* _Data in this exercise_
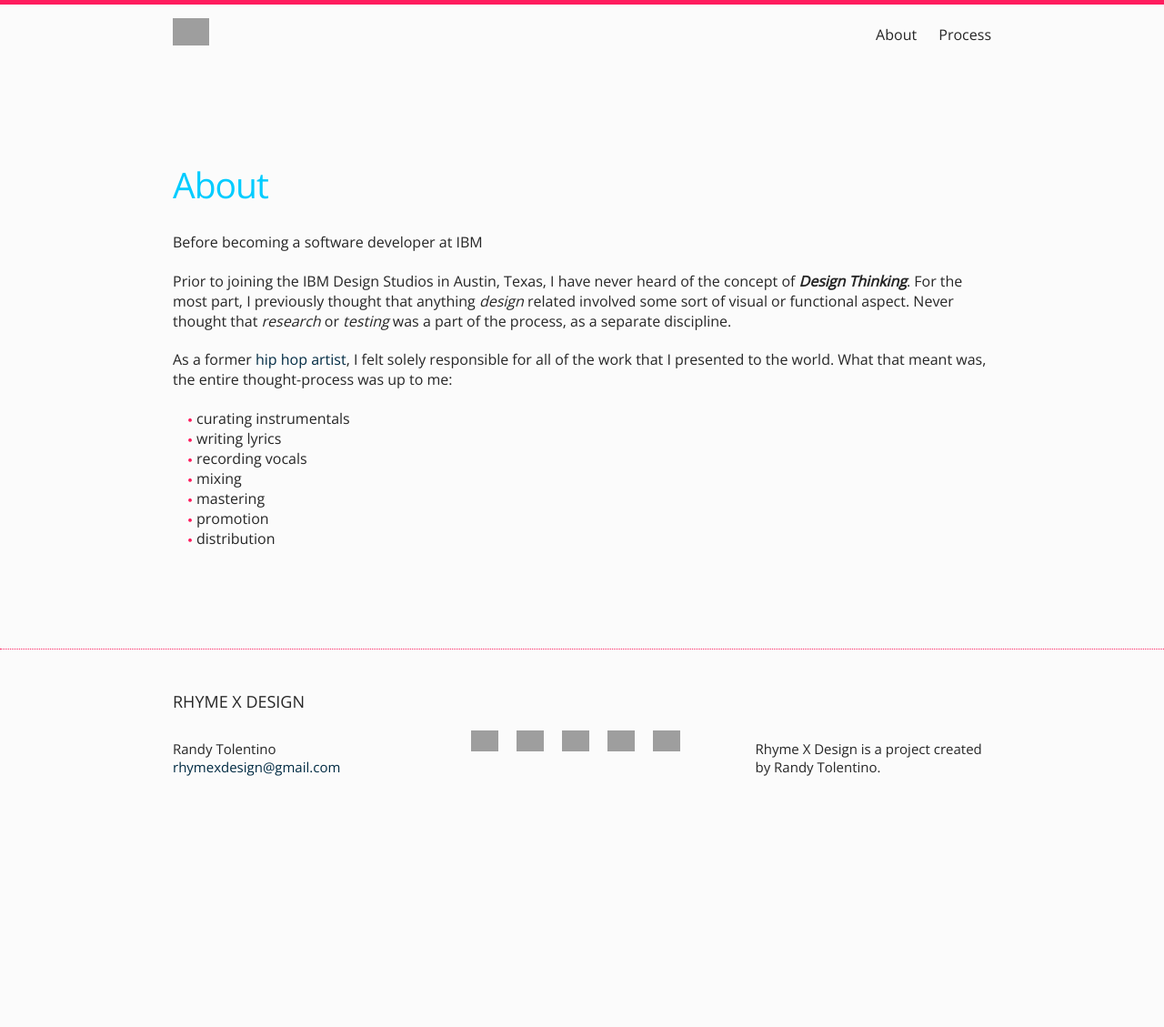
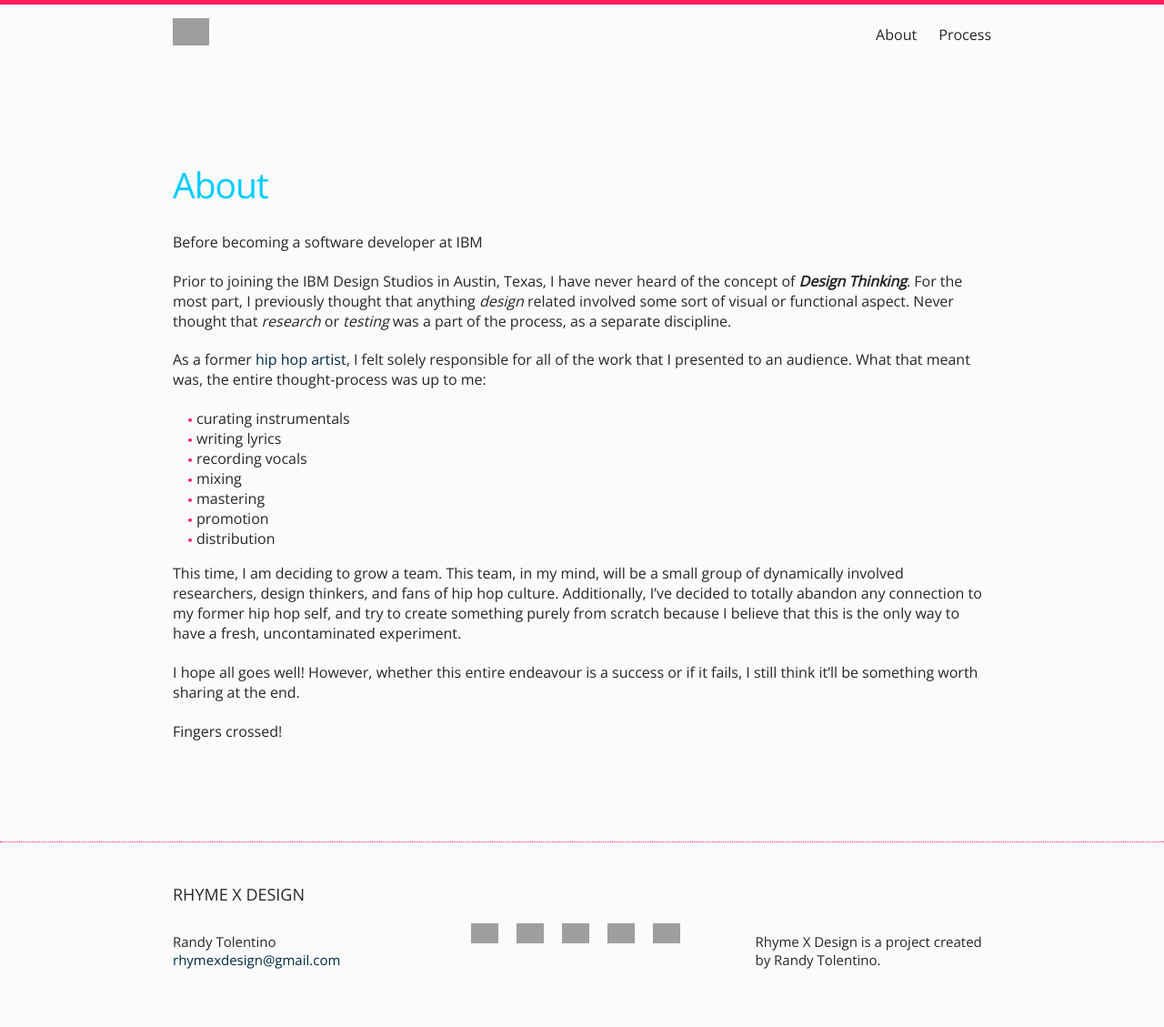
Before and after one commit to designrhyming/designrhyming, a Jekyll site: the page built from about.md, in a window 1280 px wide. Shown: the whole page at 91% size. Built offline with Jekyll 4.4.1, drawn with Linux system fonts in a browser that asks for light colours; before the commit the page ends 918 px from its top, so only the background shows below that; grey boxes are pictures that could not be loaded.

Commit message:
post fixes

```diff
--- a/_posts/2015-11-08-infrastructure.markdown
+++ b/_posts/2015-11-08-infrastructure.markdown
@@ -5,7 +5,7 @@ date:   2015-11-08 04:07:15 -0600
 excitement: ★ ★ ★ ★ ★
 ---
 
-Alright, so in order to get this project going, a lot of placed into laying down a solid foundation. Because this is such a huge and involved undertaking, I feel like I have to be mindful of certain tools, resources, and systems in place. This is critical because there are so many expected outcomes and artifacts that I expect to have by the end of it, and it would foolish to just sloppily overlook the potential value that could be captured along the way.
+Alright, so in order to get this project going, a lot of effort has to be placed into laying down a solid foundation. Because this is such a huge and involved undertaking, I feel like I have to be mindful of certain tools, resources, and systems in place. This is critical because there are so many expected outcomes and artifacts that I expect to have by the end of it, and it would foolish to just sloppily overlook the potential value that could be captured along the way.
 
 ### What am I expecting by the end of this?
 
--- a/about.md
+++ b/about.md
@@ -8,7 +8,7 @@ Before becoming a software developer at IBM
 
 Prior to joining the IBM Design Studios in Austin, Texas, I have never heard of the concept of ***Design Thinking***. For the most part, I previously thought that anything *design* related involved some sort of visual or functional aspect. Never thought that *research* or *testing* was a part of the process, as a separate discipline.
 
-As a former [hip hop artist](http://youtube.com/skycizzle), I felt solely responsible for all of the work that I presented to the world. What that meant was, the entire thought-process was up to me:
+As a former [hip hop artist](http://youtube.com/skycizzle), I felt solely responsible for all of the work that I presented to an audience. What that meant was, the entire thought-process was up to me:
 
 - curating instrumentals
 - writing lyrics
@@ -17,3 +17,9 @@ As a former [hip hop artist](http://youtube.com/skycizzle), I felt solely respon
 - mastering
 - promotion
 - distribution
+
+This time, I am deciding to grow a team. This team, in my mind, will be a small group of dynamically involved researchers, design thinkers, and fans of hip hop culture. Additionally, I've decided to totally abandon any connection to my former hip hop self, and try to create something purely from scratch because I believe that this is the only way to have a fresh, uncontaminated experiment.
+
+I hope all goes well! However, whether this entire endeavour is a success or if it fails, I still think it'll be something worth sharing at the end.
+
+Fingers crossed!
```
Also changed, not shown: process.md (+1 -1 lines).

* _Task brief_
Please report the number of lines in this material holding the word "along", and add no other words.

* _The answer_
2